White-tailed bumblebee

Whenever R and I go to the garden centre for inanimate items such as gloves or bird food, I always insist on walking through the plants anyway, “just to see what they have.” More often than not this ends in something or other being crammed into a corner of the trolley, even if I don’t know where on earth I’m going to plant it. I’m pretty sure R doesn’t mind at all, or even notice most of the time, but if he does feel the need to give the husbandly eyebrow I point out virtuously that a flowering plant is no more expensive and lasts longer than a bunch of cut flowers, and does a lot more for the poor pollinators that are having such a tough time these days.

Out last visit saw us arriving home with a large Echinacea purpurea, which I planted in a vacant patio pot, and which is now one of the most popular plants in the garden among the honey and bumblebees. Butterflies also appreciate it, especially Small Tortoiseshells, which sometimes visit it in a small gang. Today I had the chance to photograph both Buff-tailed and White-tailed Bumblebees on different flower heads at the same time, which was useful: in isolation it’s not always easy to tell which of these bees you’re looking at, but seen together they’re easily distinguishable. Both have a yellow collar and abdominal band, and both have a white tail, but in Bombus terrestris, the Buff-tailed Bumblebee, both yellow bands are quite dingy and there’s a line of buff hairs at the top of the tail, whereas Bombus lucorum, the White-tailed Bumblebee, which is smaller, has a brighter yellow abdominal band and a much whiter tail.

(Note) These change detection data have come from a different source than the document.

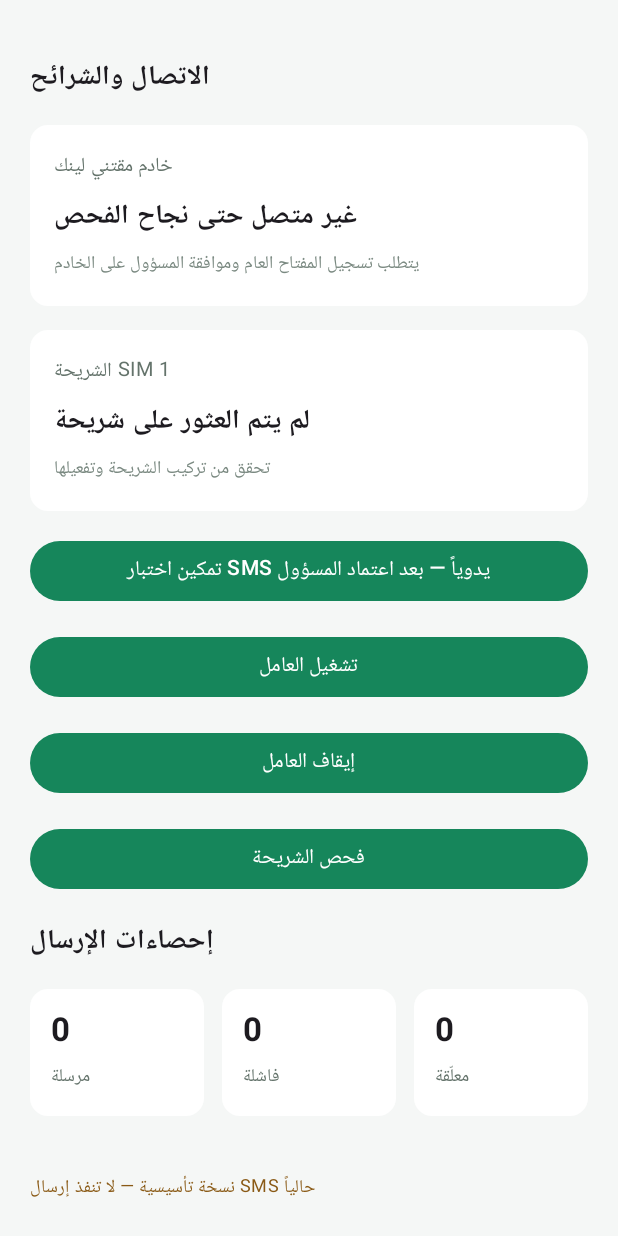
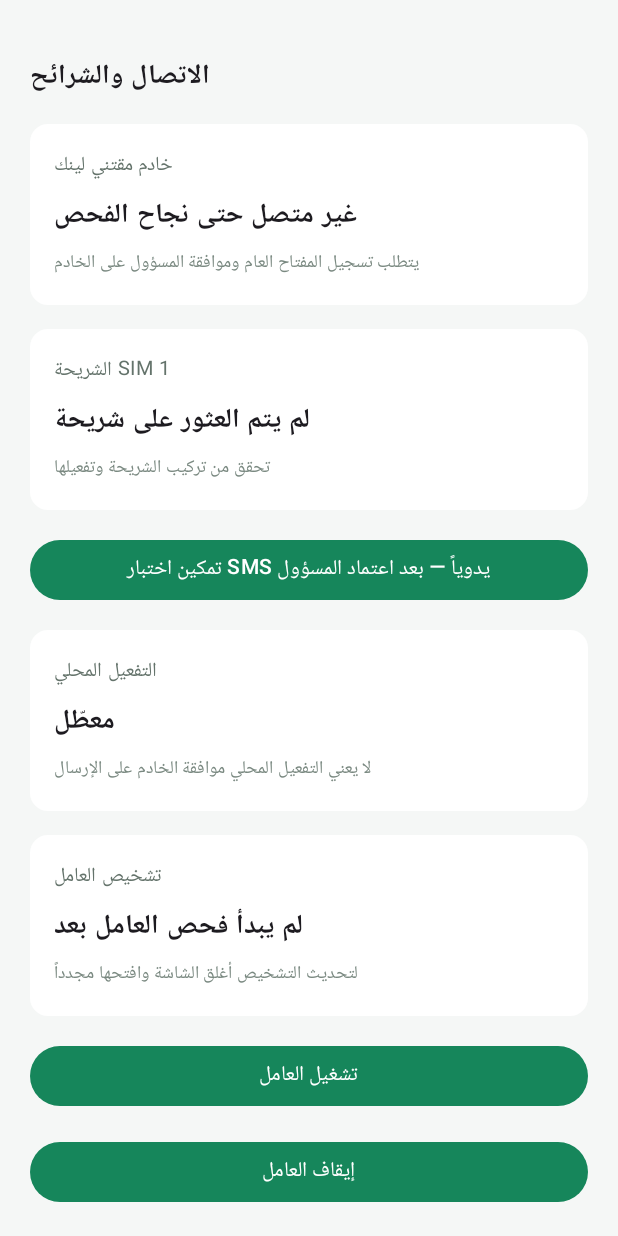
Before and after one commit to overurdream-collab/smsgateway, an Android app built with Jetpack Compose: the screen it shows after launch (MainActivity), scrolled down 548 dp, on a phone screen of 412 x 824 dp. Run offline under Robolectric (Android 15) with nearby library versions, the phone set to English and light mode, and no system bars.

Commit message:
feat(fin25): show local SMS opt-in and safe worker diagnostic on dashboard

```diff
--- a/app/src/main/java/com/test4/smsgateway/MainActivity.kt
+++ b/app/src/main/java/com/test4/smsgateway/MainActivity.kt
@@ -48,6 +48,7 @@ class MainActivity : ComponentActivity() {
     private var serverUrl by mutableStateOf("")
     private var smsTestOptIn by mutableStateOf(false)
     private var enrollmentStatus by mutableStateOf("لم يتم إنشاء مفتاح")
+    private var workerDiagnostic by mutableStateOf("لم يبدأ فحص العامل بعد")
     private var keyFingerprint by mutableStateOf("")
     private var simAvailability by mutableStateOf<SimAvailability>(
         SimAvailability.PermissionRequired
@@ -74,6 +75,7 @@ class MainActivity : ComponentActivity() {
         // Never restore SMS opt-in across application restarts.
         getSharedPreferences("gateway_settings", MODE_PRIVATE).edit().putBoolean("sms_test_opt_in", false).apply()
         refreshSimStatus()
+        refreshWorkerDiagnostic()
 
         setContent {
             MaterialTheme(
@@ -88,6 +90,7 @@ class MainActivity : ComponentActivity() {
                     serverUrl = serverUrl,
                     enrollmentStatus = enrollmentStatus,
                     keyFingerprint = keyFingerprint,
+                    workerDiagnostic = workerDiagnostic,
                     onServerUrlChange = { serverUrl = it },
                     onCreateIdentity = {
                         try {
@@ -140,7 +143,7 @@ class MainActivity : ComponentActivity() {
                                 getSharedPreferences("gateway_settings", MODE_PRIVATE).edit().putString("server_url", url).apply()
                                 try {
                                     ContextCompat.startForegroundService(this, android.content.Intent(this, GatewayWorkerService::class.java))
-                                    enrollmentStatus = "تم بدء العامل؛ الإرسال محظور في النسخة التجريبية"
+                                    enrollmentStatus = "تم طلب تشغيل العامل؛ راجع حالة العامل أدناه"
                                 } catch (e: Exception) { enrollmentStatus = "تعذر التشغيل: ${e.javaClass.simpleName}" }
                             }
                         }
@@ -187,6 +190,12 @@ class MainActivity : ComponentActivity() {
     override fun onResume() {
         super.onResume()
         if (::simManager.isInitialized) refreshSimStatus()
+        refreshWorkerDiagnostic()
+    }
+
+    private fun refreshWorkerDiagnostic() {
+        workerDiagnostic = getSharedPreferences("gateway_settings", MODE_PRIVATE)
+            .getString("worker_diagnostic", "لم يبدأ فحص العامل بعد") ?: "غير معروف"
     }
 
     private fun refreshSimStatus() {
@@ -200,6 +209,7 @@ private fun GatewayDashboard(
     serverUrl: String,
     enrollmentStatus: String,
     keyFingerprint: String,
+    workerDiagnostic: String,
     onServerUrlChange: (String) -> Unit,
     onCreateIdentity: () -> Unit,
     onTestConnection: () -> Unit,
@@ -259,6 +269,8 @@ private fun GatewayDashboard(
             Button(onClick = onToggleSmsTest, modifier = Modifier.fillMaxWidth()) {
                 Text(if (smsTestOptIn) "تعطيل اختبار إرسال SMS" else "تمكين اختبار SMS يدوياً — بعد اعتماد المسؤول")
             }
+            StatusCard("التفعيل المحلي", if (smsTestOptIn) "مفعّل للاختبار" else "معطّل", "لا يعني التفعيل المحلي موافقة الخادم على الإرسال")
+            StatusCard("تشخيص العامل", workerDiagnostic, "لتحديث التشخيص أغلق الشاشة وافتحها مجدداً")
             Button(onClick = onStartWorker, modifier = Modifier.fillMaxWidth()) { Text("تشغيل العامل") }
             Button(onClick = onStopWorker, modifier = Modifier.fillMaxWidth()) { Text("إيقاف العامل") }
             Button(onClick = onScanSim, modifier = Modifier.fillMaxWidth()) {
```
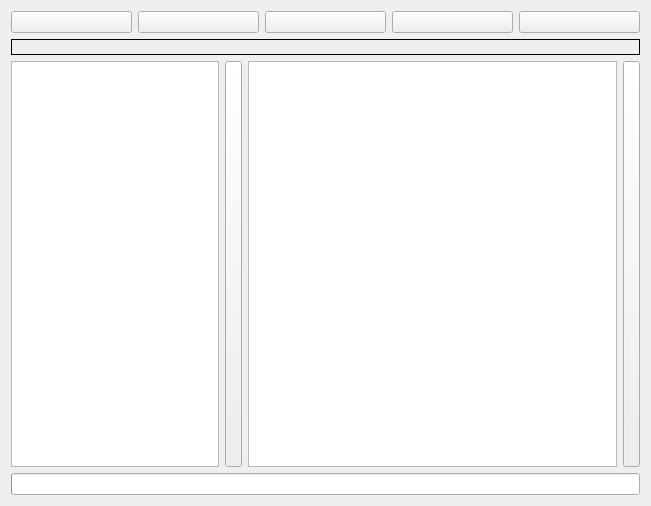
This is dialogy/multivideolicovani.ui in RaphCucul/Image-registration-GUI as Qt 5 draws it before an edit. The edited form follows.
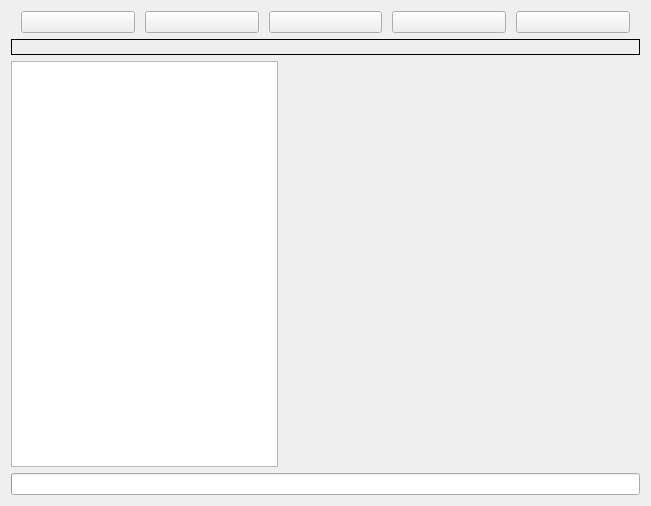
This is the edited form.

```diff
--- a/dialogy/multivideolicovani.ui
+++ b/dialogy/multivideolicovani.ui
@@ -16,6 +16,15 @@
   <layout class="QVBoxLayout" name="verticalLayout">
    <item>
     <layout class="QHBoxLayout" name="horizontalLayout">
+     <property name="spacing">
+      <number>10</number>
+     </property>
+     <property name="leftMargin">
+      <number>10</number>
+     </property>
+     <property name="rightMargin">
+      <number>10</number>
+     </property>
      <item>
       <widget class="QPushButton" name="chooseMultiVPB">
        <property name="styleSheet">
@@ -79,7 +88,7 @@
     </layout>
    </item>
    <item>
-    <layout class="QGridLayout" name="gridLayout" columnstretch="1,2" columnminimumwidth="0,0">
+    <layout class="QGridLayout" name="gridLayout" columnstretch="3,4" columnminimumwidth="0,0">
      <item row="1" column="0">
       <widget class="QTableWidget" name="listOfVideos">
        <property name="sizeAdjustPolicy">
@@ -118,49 +127,7 @@
       </widget>
      </item>
      <item row="1" column="1">
-      <layout class="QHBoxLayout" name="horizontalLayout_2">
-       <item>
-        <widget class="QPushButton" name="leftArrowPB">
-         <property name="sizePolicy">
-          <sizepolicy hsizetype="Minimum" vsizetype="Preferred">
-           <horstretch>0</horstretch>
-           <verstretch>0</verstretch>
-          </sizepolicy>
-         </property>
-         <property name="maximumSize">
-          <size>
-           <width>17</width>
-           <height>16777215</height>
-          </size>
-         </property>
-         <property name="text">
-          <string/>
-         </property>
-        </widget>
-       </item>
-       <item>
-        <widget class="QTableWidget" name="videoParameters"/>
-       </item>
-       <item>
-        <widget class="QPushButton" name="rightArrowPB">
-         <property name="sizePolicy">
-          <sizepolicy hsizetype="Minimum" vsizetype="Preferred">
-           <horstretch>0</horstretch>
-           <verstretch>0</verstretch>
-          </sizepolicy>
-         </property>
-         <property name="maximumSize">
-          <size>
-           <width>17</width>
-           <height>16777215</height>
-          </size>
-         </property>
-         <property name="text">
-          <string/>
-         </property>
-        </widget>
-       </item>
-      </layout>
+      <layout class="QHBoxLayout" name="horizontalLayout_2"/>
      </item>
      <item row="2" column="0" colspan="2">
       <widget class="QProgressBar" name="progressBar">
```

This angle doesn’t demonstrate those features at all, of course, so I’ll have to ask you to take my word for the bee’s identity, but of all the photos I took I most like this front-on view of her working her way over the top of the flower centre. It looks rather as though I used artificial lighting, but in fact she’s lit by the early afternoon sun, which was shining over my right shoulder.